Hellmuth would fly into Los Angeles, take a taxi to Gardena to play PLO and sometimes he would go broke and turn right around. The first time I met World Series of Poker Main Event winner Huck Seed was in Gardena. He was playing $15/$30 Limit Hold’em and was a consistent winner, who showed greatness even at that time.

The first World Championship of Omaha was played in Gardena at the Horseshoe. It featured a $500 buy-in, and people came from all over the country to play.

I left Gardena for nine years while I managed other clubs, such as the Regency, the Bicycle Club and Hollywood Park Casino. I returned to Gardena in 2000 to open Hustler Casino with Larry Flynt as his executive host in charge of the house players and, of course, promoting Omaha.

Eric Drache and Yosh Nakano created a huge stud game hosted by Larry Flynt himself at the Hustler with great players from all over the world. Regulars in that game included a who’s who of poker royalty—Doyle Brunson, Chip Reese, Barry Greenstein, Phil Ivey, Thor Hansen and Danny Robison.

In 2006, I was hired as the poker manager of Normandie Casino. I remember Mike Sexton roasting me for my sixtieth birthday and referring to my Horseshoe days in 1986. He said, “Robert Turner came a long way in his poker career—right across the street.”

At one time, the Horseshoe was located right across the street from the Normandie Casino. It is pretty funny that after twenty years I had come right back to where I started, the other side of the street.

Today the Normandie is facing some serious fines and legal issues, so passing the torch to Larry Flynt may be their best opportunity.

Only time will tell where Larry Flynt takes Gardena, the former poker capital of the world. He owns it all now.

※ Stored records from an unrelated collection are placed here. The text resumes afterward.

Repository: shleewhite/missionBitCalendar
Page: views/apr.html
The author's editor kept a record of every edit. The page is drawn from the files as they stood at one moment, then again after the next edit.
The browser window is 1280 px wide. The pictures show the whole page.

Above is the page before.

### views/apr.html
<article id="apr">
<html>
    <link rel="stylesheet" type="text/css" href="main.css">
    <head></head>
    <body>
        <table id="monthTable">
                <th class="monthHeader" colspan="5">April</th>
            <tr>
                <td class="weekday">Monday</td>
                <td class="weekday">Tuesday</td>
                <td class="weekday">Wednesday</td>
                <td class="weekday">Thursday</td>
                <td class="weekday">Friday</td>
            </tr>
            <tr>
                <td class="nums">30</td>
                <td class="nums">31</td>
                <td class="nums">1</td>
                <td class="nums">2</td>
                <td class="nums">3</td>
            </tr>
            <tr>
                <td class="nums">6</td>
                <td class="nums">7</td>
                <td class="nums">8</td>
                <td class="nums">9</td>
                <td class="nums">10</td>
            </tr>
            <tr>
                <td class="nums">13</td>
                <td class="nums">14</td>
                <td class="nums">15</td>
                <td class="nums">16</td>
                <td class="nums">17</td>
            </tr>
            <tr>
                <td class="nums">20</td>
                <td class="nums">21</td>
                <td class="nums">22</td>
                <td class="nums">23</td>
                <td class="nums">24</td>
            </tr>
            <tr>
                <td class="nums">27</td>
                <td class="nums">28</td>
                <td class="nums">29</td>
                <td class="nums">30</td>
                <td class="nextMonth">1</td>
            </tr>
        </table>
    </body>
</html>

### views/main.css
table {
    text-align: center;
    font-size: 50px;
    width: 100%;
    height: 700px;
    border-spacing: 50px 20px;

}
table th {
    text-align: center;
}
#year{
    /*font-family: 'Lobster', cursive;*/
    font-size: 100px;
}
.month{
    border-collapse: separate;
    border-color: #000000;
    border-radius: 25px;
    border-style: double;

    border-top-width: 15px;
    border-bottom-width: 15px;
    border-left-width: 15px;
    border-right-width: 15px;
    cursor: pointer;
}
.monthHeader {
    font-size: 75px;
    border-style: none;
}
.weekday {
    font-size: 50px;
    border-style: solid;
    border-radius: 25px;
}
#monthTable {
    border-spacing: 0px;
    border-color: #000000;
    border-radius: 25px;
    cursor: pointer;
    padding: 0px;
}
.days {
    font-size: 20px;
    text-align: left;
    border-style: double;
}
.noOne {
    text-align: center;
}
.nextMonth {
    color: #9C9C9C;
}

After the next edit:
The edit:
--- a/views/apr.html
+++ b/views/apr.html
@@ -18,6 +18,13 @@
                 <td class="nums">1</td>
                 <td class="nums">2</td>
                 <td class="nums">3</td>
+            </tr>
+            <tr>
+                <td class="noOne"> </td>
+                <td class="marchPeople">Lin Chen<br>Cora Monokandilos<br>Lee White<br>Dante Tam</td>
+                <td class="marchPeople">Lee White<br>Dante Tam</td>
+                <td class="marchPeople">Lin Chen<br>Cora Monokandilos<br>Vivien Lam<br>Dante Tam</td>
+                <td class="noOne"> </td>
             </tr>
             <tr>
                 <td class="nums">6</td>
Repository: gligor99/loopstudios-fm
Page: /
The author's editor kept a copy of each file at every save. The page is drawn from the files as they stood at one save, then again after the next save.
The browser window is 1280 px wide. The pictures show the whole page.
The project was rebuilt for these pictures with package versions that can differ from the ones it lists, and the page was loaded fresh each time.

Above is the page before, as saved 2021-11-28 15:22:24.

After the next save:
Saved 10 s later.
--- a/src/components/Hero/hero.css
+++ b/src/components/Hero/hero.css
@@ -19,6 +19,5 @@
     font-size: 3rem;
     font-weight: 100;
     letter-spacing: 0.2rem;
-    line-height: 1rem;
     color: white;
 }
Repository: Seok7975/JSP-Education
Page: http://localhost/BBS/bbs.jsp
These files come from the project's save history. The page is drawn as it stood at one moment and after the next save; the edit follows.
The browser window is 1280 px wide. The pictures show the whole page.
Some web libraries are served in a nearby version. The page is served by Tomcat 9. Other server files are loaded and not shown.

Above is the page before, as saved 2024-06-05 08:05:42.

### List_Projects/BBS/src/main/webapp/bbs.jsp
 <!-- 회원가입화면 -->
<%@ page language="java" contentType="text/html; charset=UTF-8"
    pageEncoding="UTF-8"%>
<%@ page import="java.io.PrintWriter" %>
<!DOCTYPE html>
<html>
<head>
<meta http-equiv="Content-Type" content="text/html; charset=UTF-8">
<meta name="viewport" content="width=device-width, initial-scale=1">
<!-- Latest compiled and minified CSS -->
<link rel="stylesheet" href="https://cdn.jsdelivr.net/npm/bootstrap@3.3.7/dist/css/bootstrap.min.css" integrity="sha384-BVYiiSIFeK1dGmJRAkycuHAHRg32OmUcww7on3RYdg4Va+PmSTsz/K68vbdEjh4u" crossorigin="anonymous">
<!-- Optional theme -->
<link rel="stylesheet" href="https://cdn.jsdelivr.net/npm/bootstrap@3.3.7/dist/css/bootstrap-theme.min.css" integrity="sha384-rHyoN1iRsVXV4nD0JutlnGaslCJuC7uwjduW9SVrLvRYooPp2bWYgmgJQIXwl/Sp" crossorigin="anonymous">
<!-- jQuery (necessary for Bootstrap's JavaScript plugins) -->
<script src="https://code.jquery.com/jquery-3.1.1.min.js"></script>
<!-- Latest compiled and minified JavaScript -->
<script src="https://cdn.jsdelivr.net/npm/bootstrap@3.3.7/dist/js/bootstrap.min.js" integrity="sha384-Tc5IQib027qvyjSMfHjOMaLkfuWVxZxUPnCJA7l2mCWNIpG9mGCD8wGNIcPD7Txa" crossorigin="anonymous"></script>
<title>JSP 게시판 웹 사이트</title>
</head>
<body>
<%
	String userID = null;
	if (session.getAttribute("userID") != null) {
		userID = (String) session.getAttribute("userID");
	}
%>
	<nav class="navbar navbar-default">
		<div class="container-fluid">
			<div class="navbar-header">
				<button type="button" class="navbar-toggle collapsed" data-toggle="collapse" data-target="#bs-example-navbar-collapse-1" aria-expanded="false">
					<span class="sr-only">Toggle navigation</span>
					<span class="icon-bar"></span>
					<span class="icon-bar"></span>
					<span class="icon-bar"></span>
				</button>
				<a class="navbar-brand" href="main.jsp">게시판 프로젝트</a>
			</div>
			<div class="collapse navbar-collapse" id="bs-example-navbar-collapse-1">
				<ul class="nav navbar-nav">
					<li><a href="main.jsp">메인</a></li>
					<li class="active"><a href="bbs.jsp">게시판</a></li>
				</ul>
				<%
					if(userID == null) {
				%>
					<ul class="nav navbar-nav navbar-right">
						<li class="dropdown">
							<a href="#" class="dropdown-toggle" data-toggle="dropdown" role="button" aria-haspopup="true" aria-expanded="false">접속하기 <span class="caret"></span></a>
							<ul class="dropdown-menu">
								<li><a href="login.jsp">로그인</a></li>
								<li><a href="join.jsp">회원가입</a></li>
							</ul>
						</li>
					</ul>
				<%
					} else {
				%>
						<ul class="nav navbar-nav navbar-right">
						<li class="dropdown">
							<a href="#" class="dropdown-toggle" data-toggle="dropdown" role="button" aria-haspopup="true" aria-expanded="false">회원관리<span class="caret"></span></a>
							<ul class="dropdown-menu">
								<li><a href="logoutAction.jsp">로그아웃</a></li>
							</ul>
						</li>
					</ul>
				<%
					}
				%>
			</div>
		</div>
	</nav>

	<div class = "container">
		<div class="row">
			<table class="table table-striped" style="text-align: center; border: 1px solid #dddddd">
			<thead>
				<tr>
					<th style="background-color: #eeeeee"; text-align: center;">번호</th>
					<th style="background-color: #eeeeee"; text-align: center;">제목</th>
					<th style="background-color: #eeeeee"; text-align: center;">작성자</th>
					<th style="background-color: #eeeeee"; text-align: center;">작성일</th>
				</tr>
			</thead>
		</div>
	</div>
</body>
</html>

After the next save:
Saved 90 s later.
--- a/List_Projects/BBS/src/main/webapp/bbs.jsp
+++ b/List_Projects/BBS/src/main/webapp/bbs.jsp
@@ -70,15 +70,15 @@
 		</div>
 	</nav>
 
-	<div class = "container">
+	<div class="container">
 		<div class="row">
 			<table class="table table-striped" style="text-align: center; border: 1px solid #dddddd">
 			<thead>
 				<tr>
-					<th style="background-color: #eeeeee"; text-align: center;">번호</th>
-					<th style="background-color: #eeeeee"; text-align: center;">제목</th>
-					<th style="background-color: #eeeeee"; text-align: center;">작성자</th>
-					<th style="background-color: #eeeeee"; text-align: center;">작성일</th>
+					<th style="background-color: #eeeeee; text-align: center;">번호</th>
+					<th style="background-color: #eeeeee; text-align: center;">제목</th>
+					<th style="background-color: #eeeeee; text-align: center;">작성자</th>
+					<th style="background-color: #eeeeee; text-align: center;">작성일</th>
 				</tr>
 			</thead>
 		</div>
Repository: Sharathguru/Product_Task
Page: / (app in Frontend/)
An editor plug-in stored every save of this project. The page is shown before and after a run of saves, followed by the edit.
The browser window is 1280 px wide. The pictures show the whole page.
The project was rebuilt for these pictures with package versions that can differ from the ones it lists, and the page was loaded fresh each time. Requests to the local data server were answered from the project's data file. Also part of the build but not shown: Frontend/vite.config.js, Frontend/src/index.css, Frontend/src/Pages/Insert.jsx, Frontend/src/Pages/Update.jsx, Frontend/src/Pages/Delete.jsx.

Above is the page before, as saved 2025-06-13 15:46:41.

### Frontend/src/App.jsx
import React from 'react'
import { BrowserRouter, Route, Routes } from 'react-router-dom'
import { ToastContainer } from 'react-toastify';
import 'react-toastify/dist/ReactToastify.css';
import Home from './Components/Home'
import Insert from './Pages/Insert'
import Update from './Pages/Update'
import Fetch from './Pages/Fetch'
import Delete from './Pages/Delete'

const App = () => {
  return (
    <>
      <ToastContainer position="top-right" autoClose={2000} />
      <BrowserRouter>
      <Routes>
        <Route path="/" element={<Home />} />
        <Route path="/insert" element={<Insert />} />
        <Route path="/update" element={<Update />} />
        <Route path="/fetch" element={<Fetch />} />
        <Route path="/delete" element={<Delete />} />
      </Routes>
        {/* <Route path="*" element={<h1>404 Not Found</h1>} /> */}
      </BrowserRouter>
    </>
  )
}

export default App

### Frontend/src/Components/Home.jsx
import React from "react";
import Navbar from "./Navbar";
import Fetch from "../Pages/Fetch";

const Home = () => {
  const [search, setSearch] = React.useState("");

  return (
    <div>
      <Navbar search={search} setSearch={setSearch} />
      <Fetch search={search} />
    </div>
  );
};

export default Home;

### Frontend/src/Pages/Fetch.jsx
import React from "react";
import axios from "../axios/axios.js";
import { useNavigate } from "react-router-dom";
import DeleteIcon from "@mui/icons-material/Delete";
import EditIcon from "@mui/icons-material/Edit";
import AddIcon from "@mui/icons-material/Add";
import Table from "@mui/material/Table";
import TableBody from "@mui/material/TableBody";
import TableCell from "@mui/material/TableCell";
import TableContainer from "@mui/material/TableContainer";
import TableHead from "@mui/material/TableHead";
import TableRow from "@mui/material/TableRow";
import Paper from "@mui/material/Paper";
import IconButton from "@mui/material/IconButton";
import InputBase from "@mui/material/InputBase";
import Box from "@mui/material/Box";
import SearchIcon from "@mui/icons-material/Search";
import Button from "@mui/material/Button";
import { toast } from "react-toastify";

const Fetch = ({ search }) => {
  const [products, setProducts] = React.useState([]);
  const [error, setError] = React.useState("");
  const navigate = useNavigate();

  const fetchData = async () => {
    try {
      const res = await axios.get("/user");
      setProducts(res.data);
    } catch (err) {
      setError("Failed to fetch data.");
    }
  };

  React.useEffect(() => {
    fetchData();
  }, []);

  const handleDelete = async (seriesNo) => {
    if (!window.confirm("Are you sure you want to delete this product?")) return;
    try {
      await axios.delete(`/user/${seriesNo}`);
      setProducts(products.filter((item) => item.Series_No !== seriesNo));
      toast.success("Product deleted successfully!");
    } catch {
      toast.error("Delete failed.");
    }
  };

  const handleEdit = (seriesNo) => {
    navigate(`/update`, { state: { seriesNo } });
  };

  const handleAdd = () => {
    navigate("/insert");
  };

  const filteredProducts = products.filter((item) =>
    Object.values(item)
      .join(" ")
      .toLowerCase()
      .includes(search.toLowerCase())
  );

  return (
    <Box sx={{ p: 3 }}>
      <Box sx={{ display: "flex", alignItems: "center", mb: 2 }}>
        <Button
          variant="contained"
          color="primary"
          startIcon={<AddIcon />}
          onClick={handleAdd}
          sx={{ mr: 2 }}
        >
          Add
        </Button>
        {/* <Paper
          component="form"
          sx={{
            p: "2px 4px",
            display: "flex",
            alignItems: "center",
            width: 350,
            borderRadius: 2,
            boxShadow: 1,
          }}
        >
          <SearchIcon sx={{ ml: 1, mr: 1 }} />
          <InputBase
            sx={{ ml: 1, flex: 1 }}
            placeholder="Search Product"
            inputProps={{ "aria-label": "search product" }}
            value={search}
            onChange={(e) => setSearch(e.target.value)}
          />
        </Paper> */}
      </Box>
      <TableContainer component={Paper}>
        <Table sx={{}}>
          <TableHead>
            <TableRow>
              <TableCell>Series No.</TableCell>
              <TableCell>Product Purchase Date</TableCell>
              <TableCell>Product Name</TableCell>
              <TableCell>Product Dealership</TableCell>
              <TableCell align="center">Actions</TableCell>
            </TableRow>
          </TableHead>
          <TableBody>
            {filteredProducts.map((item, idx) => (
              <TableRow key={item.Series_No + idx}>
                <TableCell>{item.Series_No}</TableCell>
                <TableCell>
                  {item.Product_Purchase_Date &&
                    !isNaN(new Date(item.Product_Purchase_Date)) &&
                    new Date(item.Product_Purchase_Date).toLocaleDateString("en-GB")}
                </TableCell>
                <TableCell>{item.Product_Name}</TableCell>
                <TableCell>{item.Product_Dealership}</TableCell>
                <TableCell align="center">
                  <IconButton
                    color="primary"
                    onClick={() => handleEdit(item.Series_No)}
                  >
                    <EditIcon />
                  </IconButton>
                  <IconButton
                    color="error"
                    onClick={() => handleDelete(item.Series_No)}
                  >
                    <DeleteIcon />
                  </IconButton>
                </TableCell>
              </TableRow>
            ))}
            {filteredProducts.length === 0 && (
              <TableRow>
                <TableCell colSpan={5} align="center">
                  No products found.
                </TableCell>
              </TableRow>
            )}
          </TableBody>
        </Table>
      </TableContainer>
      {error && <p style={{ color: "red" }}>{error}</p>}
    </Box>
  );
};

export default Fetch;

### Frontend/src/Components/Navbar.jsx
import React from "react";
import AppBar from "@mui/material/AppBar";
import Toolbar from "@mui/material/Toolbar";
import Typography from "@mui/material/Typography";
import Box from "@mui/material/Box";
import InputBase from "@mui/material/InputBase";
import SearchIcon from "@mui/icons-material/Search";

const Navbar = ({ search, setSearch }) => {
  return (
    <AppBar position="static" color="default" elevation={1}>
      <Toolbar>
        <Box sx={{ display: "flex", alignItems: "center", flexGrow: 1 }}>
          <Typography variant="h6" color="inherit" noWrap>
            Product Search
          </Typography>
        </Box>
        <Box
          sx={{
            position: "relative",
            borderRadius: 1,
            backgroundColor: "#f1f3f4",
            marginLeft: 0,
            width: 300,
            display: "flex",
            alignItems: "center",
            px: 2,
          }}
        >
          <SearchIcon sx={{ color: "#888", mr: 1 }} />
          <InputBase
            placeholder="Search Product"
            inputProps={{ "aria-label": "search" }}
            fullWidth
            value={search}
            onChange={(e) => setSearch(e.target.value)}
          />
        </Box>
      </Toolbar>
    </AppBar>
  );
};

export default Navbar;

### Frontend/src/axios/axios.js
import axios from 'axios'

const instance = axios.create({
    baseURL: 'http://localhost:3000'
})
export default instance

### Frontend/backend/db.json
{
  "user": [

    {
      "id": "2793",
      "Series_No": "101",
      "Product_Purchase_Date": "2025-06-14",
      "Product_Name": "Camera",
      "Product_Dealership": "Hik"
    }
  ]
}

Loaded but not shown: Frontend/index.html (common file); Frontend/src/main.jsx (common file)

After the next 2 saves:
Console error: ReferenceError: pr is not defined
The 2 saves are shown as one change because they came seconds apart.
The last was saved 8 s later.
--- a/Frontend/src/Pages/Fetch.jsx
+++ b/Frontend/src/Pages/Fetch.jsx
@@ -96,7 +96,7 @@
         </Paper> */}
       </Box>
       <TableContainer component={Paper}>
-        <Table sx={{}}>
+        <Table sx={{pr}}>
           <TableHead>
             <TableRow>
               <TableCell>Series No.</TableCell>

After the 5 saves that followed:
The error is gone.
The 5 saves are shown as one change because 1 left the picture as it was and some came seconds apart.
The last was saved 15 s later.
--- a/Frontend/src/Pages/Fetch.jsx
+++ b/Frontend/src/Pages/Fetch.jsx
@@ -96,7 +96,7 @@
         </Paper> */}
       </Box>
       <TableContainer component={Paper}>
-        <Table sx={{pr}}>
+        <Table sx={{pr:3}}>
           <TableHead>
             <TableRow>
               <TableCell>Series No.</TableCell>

Robert Turner is a legendary poker player and casino/billiard marketing expert. Robert is most well-known for creating the game of Omaha poker and introducing it to Nevada in 1982 and to California in 1986. He created Legends of Poker for the Bicycle Casino in 1995. He also helped create Live at the Bike, the first live gaming site broadcast on the Internet in 2002.

He has spent over 30 years in casino marketing and player development. He has served as an executive host at the Bicycle Casino and MGM.  He is currently working as a casino consultant.

Robert can be reached at robertturnerpoker@gmail.com for consulting, marketing and coaching. Find Robert on Facebook at https://www.facebook.com/thechipburner and on Twitter @thechipburner. Subscribe to Robert’s blog “Beyond the Numbers” to receive notifications of new posts by email.